So let’s go back to the $5,000 per month income example.
In this case, you would allocate your income in the following way:
$2,500 – Needs
$1,000 – Savings
$1,500 – Wants
I’m sure you’re wondering what constitutes a need or want and what you should be saving for.
Needs are things that you need to survive.
This would include your shelter, transportation, food, utilities, insurance, and health care costs. Debt repayment would also fall under this category, as it is a financial obligation.
As you might have already guessed, wants are those things that aren’t necessary to survive.
This includes personal care, entertainment, and discretionary spending.
Lastly, the saving referred to in this method includes retirement savings and your emergency fund. It can also go toward your long/short term savings goals or travel fund.
Contrary to the zero-based budgeting method, the 50/20/30 budgeting method gives guidance on what you should spend, although it certainly does not mean that you have to spend that exact amount.
Dave Ramsey Household Budget Percentages
Dave Ramsey’s budget percentages are also widely used when creating a family budget.
Below is his rule of thumb for how to allocate your funds across your expenses.
- Giving – 10%
- Saving – 10%
- Food – 10-15%
- Utilities – 5-15%
- Housing – 25%
- Transportation – 10%
- Health – 5-10%
- Insurance – 10-25%
- Recreation – 5-10%
- Personal Spending – 5-10%
- Miscellaneous – 5-10%
4. Create your budget
Now you can get into actually creating your family budget.
Regardless of which method you choose, the process for creating your budget is still the same.
- List your income
- List your expected expenses for the month or pay period
- Compare your income to your expenses (ie. Do you have enough money to cover them?)
- Make adjustments to your planned spending
- Track your spending in real time
Template for Family Budget
How you choose to budget it completely up to you and what works for your family.
You can create a budget in a spreadsheet or you can use a budget printable. Either way, you should have a simple way to budget so that it doesn’t become overwhelming or seem like a chore.
You can grab your free copy of my budget printable below to get started!
How to stick to your family
Ultimately, managing a family budget comes down to one thing: communication.
It’s communication with your spouse about your financial goals, spending, and deviations from the plan.
To facilitate that discussion, I recommend having a family budget meeting to review the spending plan for the month.
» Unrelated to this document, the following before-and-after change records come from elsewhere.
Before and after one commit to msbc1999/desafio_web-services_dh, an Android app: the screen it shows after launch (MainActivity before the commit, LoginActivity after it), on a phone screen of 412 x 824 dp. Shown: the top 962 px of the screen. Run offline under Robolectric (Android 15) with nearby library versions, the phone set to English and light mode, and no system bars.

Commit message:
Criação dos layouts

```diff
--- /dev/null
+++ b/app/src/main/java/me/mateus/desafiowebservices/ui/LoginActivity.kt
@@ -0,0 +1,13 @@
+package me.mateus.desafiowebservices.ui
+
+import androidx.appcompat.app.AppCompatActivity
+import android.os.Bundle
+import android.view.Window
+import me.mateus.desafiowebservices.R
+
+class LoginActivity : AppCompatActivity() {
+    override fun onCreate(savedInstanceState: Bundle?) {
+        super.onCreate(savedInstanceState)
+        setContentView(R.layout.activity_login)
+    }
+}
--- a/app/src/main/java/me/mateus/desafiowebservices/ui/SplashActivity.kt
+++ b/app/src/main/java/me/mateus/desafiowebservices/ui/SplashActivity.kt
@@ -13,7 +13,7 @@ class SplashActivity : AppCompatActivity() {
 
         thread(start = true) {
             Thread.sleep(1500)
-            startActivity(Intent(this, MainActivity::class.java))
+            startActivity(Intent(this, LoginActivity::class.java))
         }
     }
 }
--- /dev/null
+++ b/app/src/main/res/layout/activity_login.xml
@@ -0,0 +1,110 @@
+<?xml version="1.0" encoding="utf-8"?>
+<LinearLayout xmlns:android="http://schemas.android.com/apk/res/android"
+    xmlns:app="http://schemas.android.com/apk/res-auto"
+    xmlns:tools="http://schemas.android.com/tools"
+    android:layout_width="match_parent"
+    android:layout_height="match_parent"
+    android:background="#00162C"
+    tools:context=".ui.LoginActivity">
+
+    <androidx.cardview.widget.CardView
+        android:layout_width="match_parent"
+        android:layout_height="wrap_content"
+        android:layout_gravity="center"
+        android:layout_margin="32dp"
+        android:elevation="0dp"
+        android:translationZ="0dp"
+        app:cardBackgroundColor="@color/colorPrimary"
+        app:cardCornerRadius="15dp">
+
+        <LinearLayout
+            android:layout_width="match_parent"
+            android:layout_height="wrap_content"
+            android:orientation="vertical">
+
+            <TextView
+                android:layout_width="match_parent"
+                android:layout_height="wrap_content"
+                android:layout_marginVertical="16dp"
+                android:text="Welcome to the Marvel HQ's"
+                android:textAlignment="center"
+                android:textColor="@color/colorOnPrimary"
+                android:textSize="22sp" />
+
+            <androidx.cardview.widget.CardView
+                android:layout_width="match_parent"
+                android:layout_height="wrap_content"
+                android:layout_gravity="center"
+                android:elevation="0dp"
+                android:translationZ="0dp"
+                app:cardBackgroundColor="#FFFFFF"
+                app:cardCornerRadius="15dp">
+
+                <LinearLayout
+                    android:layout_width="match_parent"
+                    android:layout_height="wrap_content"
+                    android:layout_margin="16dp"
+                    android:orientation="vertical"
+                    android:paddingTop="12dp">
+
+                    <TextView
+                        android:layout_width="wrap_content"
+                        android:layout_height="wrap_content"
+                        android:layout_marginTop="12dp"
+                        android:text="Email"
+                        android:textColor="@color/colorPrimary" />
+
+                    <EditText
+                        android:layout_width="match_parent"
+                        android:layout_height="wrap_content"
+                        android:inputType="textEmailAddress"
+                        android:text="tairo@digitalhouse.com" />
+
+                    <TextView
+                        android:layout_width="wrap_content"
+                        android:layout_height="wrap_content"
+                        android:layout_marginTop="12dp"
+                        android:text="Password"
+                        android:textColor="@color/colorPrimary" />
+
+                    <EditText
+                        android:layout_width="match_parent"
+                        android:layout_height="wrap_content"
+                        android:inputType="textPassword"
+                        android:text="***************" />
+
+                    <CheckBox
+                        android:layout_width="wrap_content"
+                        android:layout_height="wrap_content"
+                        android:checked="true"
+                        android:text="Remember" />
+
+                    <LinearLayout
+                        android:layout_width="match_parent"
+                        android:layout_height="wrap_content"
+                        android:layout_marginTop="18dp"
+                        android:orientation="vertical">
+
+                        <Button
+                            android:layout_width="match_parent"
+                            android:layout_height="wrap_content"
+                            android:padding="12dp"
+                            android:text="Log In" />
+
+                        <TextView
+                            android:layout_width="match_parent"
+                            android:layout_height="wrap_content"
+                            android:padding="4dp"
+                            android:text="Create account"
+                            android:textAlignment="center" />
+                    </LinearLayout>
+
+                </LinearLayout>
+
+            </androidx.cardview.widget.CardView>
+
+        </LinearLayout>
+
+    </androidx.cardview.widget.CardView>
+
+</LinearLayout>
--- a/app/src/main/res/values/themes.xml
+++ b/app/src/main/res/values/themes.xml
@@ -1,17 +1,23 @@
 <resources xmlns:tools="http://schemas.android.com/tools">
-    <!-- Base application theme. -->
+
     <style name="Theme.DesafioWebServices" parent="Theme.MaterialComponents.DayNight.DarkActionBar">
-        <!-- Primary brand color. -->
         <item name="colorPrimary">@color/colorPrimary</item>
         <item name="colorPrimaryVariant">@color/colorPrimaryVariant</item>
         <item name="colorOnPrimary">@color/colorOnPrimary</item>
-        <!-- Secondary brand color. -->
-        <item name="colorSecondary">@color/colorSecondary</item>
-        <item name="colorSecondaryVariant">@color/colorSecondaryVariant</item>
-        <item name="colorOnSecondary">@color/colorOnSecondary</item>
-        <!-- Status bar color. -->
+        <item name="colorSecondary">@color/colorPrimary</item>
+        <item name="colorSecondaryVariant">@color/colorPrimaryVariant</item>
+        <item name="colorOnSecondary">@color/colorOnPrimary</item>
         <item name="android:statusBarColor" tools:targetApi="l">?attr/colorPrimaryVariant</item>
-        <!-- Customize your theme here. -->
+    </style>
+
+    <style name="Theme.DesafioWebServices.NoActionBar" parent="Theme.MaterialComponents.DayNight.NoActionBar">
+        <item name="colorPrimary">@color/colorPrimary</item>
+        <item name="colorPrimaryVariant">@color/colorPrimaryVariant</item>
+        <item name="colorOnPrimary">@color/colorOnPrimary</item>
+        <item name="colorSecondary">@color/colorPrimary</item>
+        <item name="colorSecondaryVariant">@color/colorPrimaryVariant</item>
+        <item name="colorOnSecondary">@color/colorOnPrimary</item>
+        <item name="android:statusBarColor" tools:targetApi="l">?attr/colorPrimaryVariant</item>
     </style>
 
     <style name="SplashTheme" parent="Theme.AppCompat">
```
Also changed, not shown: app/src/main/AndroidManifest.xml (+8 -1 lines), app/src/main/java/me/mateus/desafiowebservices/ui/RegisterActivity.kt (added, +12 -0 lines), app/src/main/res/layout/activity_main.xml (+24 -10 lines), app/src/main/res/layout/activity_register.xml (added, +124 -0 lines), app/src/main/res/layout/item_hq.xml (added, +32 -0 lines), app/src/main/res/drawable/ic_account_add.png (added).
It is also the time to discuss if additional funds are needed for special occasions and events.
Your family budget meeting should include:
- How well you did to last month’s (or pay period’s) spending plan
- Expenses that you need to account for in the coming pay period or month
- How you are trending toward your financial goals (ex. Paying off debt, saving for a vacation, etc.)
Your budget meeting is a great opportunity to include your children in the discussion about money and to teach them about budgeting.
In addition to having a budget meeting, you’ll need some sort of medium to share and update the budget with your spouse.
My husband and I prefer using a spreadsheet that we can both access. However, there are apps that you can use to help with budgeting as well.
Final Thoughts on Making a Family Budget
Having a budget is paramount to your financial success. You should always have a plan for your money and the way to do that is through budgeting.
Don’t be intimidated by it.
Creating a family budget really isn’t as hard as you think.
Find a budgeting method that works for your family, stick to it, and you’ll find financial success!